Mr. Holland has a great talent for giving enough forward drive to his story that readers are swept past such difficulties. In his preface he discusses a notorious question mark: the report that Caligula massed his soldiers on Normandy beaches as though for a crossing of the English Channel, then ordered them merely to collect seashells. “Is it true? Did the soldiers really pick up shells?” he asks, without venturing an answer. By the time he comes to the same episode in the body of the book, the question no longer seems to matter. So much else about Caligula—his casual cruelty, his contempt for the flatteries that his own bullying had elicited—has been so convincingly established that the matter of the seashells, still unresolved, passes by unnoticed.

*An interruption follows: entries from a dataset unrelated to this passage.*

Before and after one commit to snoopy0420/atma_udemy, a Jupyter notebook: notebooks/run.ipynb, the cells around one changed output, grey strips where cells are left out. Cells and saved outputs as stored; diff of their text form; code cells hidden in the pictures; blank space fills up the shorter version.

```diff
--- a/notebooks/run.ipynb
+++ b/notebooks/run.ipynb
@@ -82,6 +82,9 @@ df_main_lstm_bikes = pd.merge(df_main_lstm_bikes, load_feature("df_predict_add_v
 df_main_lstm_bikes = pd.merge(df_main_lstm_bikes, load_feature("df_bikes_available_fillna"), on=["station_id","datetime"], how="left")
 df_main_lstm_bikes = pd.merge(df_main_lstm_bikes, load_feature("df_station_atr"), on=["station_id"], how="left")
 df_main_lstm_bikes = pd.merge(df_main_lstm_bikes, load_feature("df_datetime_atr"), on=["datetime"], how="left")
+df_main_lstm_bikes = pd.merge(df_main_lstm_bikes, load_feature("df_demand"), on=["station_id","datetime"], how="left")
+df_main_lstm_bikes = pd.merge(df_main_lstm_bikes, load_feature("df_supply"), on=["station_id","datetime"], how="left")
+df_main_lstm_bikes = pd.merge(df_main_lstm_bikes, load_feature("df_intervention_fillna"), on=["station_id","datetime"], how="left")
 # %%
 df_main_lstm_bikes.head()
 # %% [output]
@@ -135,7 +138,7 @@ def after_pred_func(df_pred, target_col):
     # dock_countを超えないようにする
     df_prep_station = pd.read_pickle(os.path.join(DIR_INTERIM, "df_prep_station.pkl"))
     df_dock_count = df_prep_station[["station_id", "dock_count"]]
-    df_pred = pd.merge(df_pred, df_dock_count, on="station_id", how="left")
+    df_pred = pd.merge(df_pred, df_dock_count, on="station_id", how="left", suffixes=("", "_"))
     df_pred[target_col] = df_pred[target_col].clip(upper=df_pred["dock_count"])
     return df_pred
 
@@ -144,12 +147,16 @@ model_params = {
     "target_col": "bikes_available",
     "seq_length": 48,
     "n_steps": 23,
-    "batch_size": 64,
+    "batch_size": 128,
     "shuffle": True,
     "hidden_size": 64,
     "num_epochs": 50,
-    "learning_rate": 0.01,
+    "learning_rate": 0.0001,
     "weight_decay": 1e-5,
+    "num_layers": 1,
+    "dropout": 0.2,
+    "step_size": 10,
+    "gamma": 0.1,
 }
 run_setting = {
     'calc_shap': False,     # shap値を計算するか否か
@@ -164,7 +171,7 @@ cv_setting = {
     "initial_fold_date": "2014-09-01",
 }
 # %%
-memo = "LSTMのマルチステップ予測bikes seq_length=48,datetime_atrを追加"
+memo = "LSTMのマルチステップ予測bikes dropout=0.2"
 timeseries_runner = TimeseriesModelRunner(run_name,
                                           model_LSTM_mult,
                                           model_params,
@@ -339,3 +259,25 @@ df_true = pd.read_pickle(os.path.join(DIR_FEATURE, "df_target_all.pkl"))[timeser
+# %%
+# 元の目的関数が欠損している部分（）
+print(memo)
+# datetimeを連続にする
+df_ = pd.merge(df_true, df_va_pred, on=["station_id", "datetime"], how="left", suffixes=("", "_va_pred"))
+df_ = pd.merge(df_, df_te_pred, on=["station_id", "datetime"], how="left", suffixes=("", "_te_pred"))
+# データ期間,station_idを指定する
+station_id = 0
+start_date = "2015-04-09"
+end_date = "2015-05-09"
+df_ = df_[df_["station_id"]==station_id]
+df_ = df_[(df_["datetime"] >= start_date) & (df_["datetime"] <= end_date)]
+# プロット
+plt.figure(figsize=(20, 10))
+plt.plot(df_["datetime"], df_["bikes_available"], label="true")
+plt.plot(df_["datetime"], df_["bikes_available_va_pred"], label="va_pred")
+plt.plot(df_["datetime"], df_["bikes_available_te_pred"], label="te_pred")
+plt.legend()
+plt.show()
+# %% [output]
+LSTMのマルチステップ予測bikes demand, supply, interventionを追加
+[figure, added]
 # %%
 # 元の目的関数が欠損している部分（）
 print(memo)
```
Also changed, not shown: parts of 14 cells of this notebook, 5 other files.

Ultimately it is not the Caesars’ lusts and manias but their relationship to power and violence that interests Mr. Holland, as it did in his first work of nonfiction, “Rubicon” (2003). His section titles here (“Padrone,” “Cosa Nostra”), and his use of words like “consigliere,” configure the Julio-Claudians as Mob bosses, and more disturbing comparisons (“warlord,” “terrorist”) are suggested. In a more charitable mood he calls them the August Family, a term derived from the title Augustus (“Revered One”), which was taken by the founder of the line. The point of such coinages and analogues is that conventional labels—king, general, dictator—cannot be applied to this bunch. They lived outside the constitution and the law; their struggle for legitimacy and control makes them endlessly compelling and surprisingly sympathetic.
Mr. Holland, a classical scholar turned full-time author, has written highly regarded accounts of Roman, Greek, medieval European and early Islamic history and has also translated (less successfully, in my view) the sweeping narrative of Herodotus out of ancient Greek. The canvas of “Dynasty” is his broadest yet, both in terms of time (he begins well before the Julio-Claudians, to show how they arose) and territory. He keeps his eyes trained on the men and women of the August Family even while following events as widely dispersed as Britain, Germany and North Africa. His ability to operate at small and large scale simultaneously—both domi and fores, in Rome and abroad, as Tacitus put it—is one of his great talents.
“Dynasty” offers neither praise nor condemnation of the political system it describes. Like the philosopher Seneca, who wrote in nightmarish tones about Caligula yet exalted Augustus, Mr. Holland draws no general principles about the Roman autocracy but finds a compelling contrast in its “mingling of tyranny and achievement, sadism and glamour, power-lust and celebrity.” Like Seneca, too, Mr. Holland is a consummate wordsmith who delights in verbal chiaroscuro. He writes in one place of the “aureate and superhuman” charisma of Augustus and the “effulgence that haloed” his family; in another, he describes the imperial palace as a place “where monsters of the deep fed on those weaker than themselves and yet were always hungry.”
Mr. Holland in fact takes a strong interest in Seneca, but, surprisingly, holds him to blame for touching off Boudicca’s revolt in Britain (in A.D. 60)—a charge made by only one ancient writer and considered suspect by modern scholars. Mr. Holland very occasionally plays fast and loose with his evidence, but he gets the big things, including the Caesars themselves, very right. “Dynasty” surely secures his place among the foremost writers of popular history practicing today.
—Mr. Romm is the author of “Dying Every Day: Seneca at the Court of Nero.”